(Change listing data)
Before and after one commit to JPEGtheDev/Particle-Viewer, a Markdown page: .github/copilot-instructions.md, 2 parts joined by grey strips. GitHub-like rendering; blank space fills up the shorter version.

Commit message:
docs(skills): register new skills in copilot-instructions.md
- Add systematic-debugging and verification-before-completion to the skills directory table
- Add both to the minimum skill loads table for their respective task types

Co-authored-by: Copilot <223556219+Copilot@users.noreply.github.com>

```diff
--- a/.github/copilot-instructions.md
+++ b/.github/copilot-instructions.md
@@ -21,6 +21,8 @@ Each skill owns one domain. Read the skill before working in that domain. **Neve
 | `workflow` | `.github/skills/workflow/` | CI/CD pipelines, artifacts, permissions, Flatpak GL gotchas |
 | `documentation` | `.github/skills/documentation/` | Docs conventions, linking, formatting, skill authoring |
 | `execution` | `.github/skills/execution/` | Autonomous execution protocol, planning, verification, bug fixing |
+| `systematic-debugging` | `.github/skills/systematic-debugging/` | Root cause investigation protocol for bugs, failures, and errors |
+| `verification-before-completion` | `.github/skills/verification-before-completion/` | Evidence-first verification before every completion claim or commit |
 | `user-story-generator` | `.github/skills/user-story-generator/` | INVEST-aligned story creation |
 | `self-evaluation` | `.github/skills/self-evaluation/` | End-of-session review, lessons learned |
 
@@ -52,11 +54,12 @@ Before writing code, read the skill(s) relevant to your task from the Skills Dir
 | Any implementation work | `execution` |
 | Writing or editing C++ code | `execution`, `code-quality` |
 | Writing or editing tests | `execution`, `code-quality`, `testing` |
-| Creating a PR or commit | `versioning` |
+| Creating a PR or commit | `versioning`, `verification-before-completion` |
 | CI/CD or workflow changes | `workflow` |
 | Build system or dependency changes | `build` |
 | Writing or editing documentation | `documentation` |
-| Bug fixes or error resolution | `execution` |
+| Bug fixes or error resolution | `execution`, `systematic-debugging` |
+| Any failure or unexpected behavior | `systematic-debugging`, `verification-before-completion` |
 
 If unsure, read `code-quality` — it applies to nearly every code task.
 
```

---

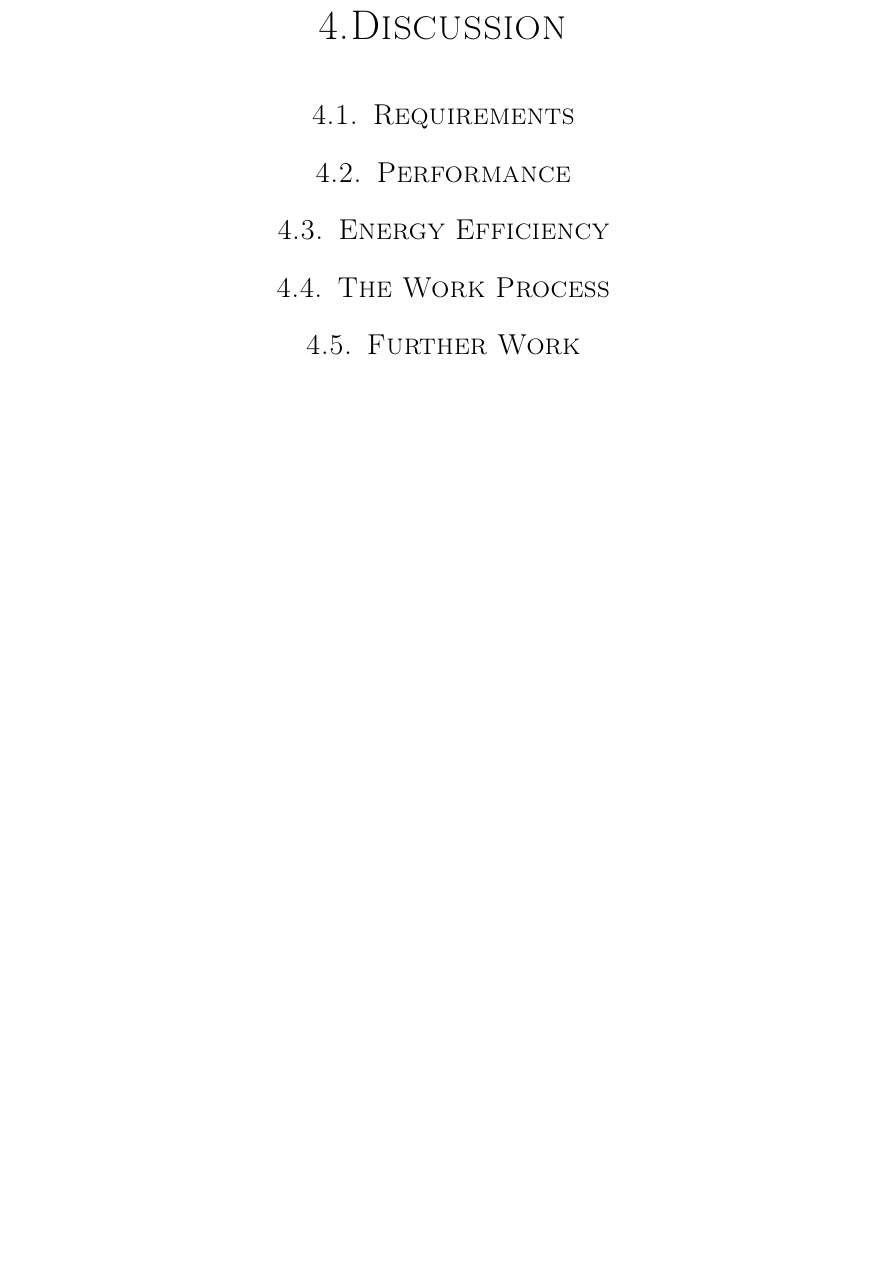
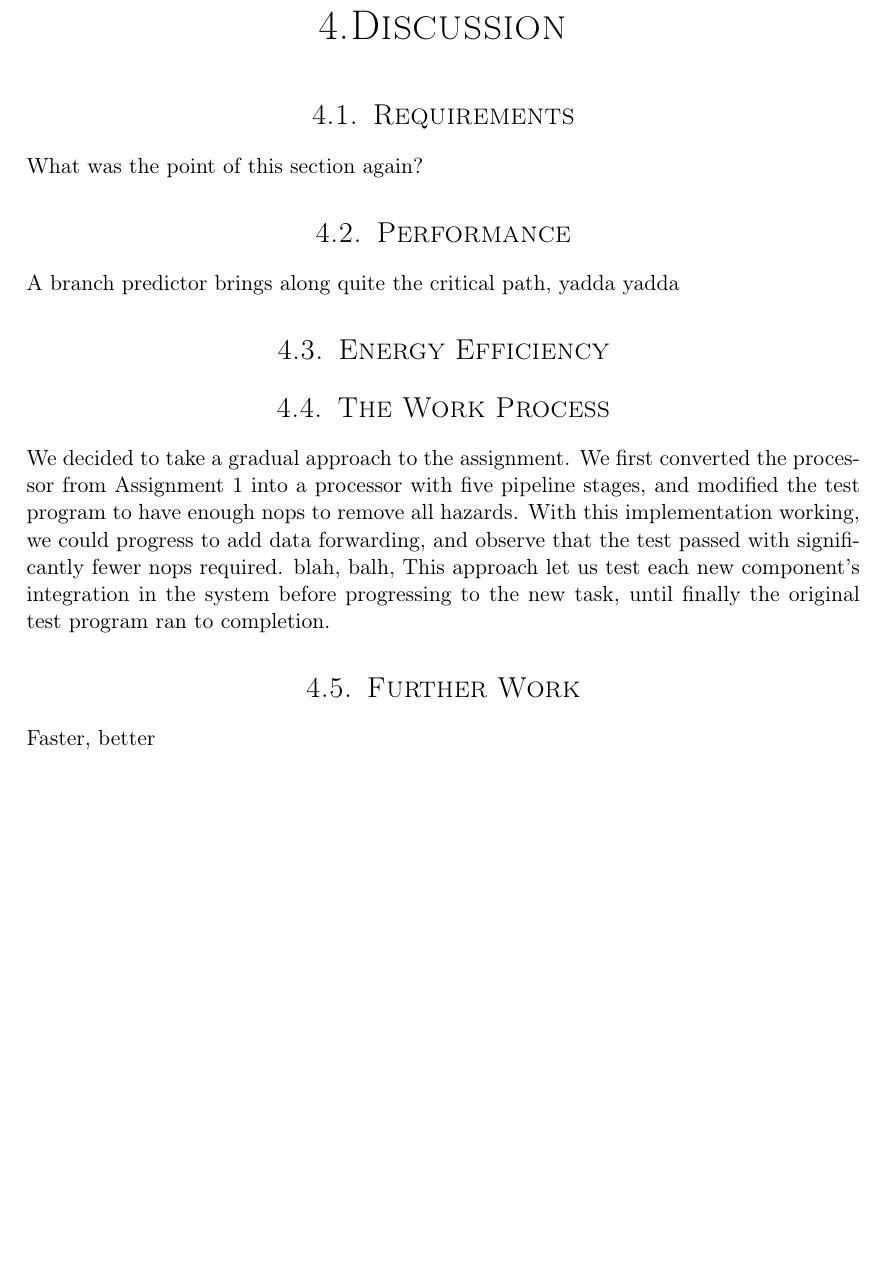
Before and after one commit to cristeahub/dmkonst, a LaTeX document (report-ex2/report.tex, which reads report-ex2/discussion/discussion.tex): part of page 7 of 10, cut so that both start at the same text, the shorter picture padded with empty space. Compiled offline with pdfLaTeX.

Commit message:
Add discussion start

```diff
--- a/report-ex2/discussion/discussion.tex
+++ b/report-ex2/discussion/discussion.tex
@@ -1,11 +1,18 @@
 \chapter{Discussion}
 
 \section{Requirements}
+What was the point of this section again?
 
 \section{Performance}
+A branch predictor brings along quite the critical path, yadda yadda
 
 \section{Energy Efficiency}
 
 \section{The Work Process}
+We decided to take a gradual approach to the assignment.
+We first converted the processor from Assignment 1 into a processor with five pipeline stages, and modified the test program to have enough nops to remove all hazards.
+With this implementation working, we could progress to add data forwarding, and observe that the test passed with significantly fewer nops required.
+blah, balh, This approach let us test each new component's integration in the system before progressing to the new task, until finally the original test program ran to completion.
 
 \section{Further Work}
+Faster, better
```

> _Task requirements_: Search the records above for the string "quality". Copy every line that contains it.

> _Written solution_:
 | Writing or editing C++ code | `execution`, `code-quality` |
 | Writing or editing tests | `execution`, `code-quality`, `testing` |
 If unsure, read `code-quality` — it applies to nearly every code task.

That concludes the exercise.